The Cabinet Office claimed that the government was "on track" to save £1.2bn in taxpayer money by next year, adding that the figure would balloon to £1.7bn each year after the - yes, you guessed it - General Election.

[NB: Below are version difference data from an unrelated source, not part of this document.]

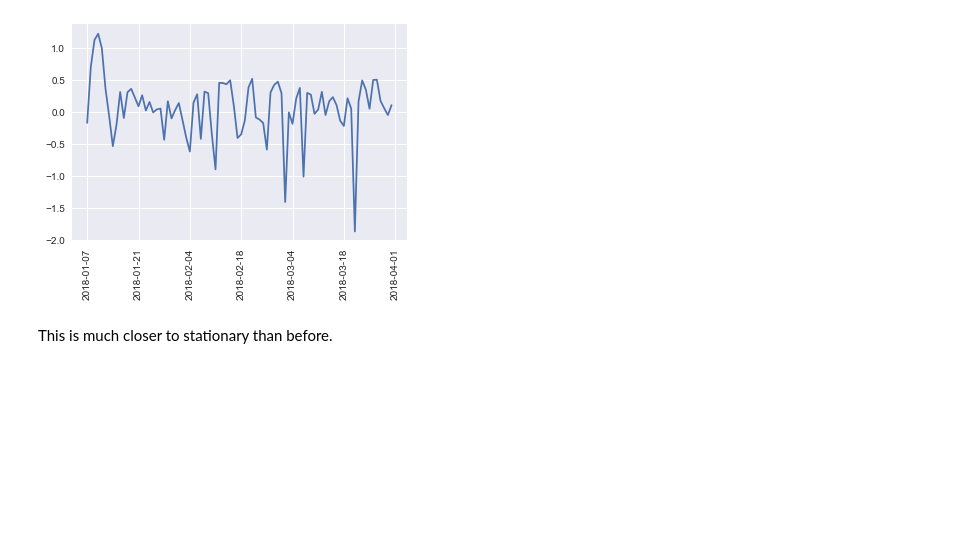
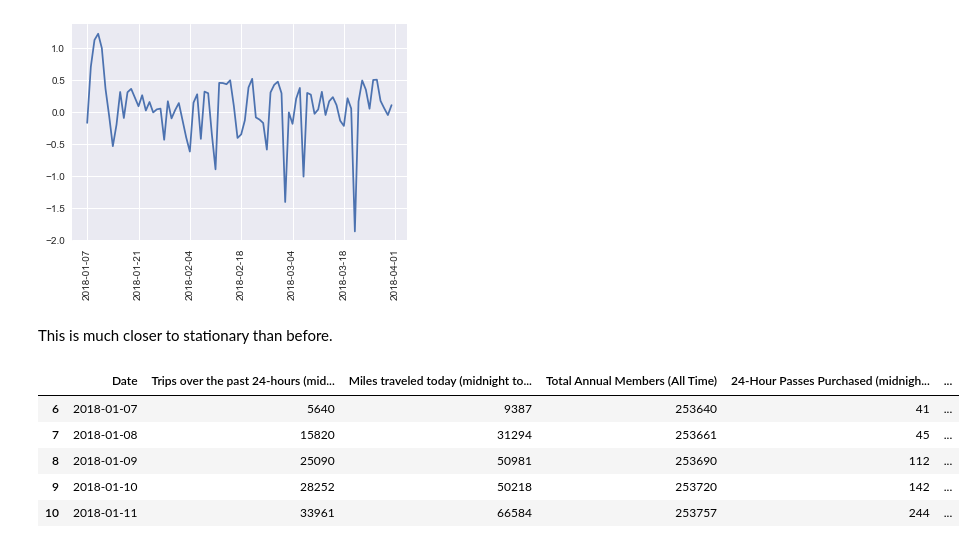
Before and after one commit to benrobinson88/citibike-forecasting, a Jupyter notebook: CitibikeForecasting.ipynb, the cells around one changed output. Drawn from its saved outputs; the diff is of its cells as text; code cells hidden in the pictures; blank space fills up the shorter version.

```diff
--- a/CitibikeForecasting.ipynb
+++ b/CitibikeForecasting.ipynb
@@ -182,0 +184,13 @@ This is much closer to stationary than before.
+# %%
+df_for_forecast = pd.merge(combined_df, combined_df_log_moving_avg_diff,
+      left_on='Date', right_index=True,
+      suffixes=('_x', '_y'))
+# %%
+df_for_forecast.head()
+# %% [output]
+|  | Date | Trips over the past 24-hours (mid... | Miles traveled today (midnight to... | Total Annual Members (All Time) | 24-Hour Passes Purchased (midnigh... | ... |
+| 6 | 2018-01-07 | 5640 | 9387 | 253640 | 41 | ... |
+| 7 | 2018-01-08 | 15820 | 31294 | 253661 | 45 | ... |
+| 8 | 2018-01-09 | 25090 | 50981 | 253690 | 112 | ... |
+| 9 | 2018-01-10 | 28252 | 50218 | 253720 | 142 | ... |
+| 10 | 2018-01-11 | 33961 | 66584 | 253757 | 244 | ... |
```
Also changed, not shown: parts of 4 cells of this notebook.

Those savings, it said, would help "pay down the deficit".
Maude, meanwhile, couldn't resist taking a dig at the opposition Labour Party by saying that the Tory-led government had inherited a digital offering that was "limited at best and government IT was a byword for disaster."
He confessed that "challenges" remained, which is perhaps just as well considering that he was fresh from a TV interview he which he gently chided his Cabinet chum Iain Duncan Smith for a "pretty lamentable" performance on the Universal Credit programme.
"There was a lot of money wasted in the very poor implementation of the project over its first two years and this is very regrettable," he told ITV News.
Maude also highlighted a split of opinion between his office and Duncan Smith's by declining to personally back the Department for Work and Pensions' latest approach to the rollout of Universal Credit that has effectively frozen out involvement of the CO's Government Digital Service team - who are the people behind the re-branding of Directgov.
In December, IDS confirmed to Parliament's Work and Pensions select committee that £40.1m in IT assets had so far been written off, following a series of embarrassing failings with the deployment of the technology underpinning Universal Credit.
Maude repeatedly told ITV News that "I support what the government collectively agreed."
Late last year, the Cabinet Office admitted that despite the GDS having designed a criminal record checking system for the Home Office, Theresa May's department had decided to abandon that in favour of technology that now looks likely to be built in-house by HM Passports Office.
It also confirmed a delay to its plans to move government agencies and arm's-length bodies over to the GOV.UK website early this year due to "resourcing" problems.
But, at least Britain might possibly maybe have the "best" digital government among the G8 hotshots by 2015 ... ®
*New to The Reg? It's the Department for Culture, Media & Sport (DCMS) - ie, the "fun" ministry...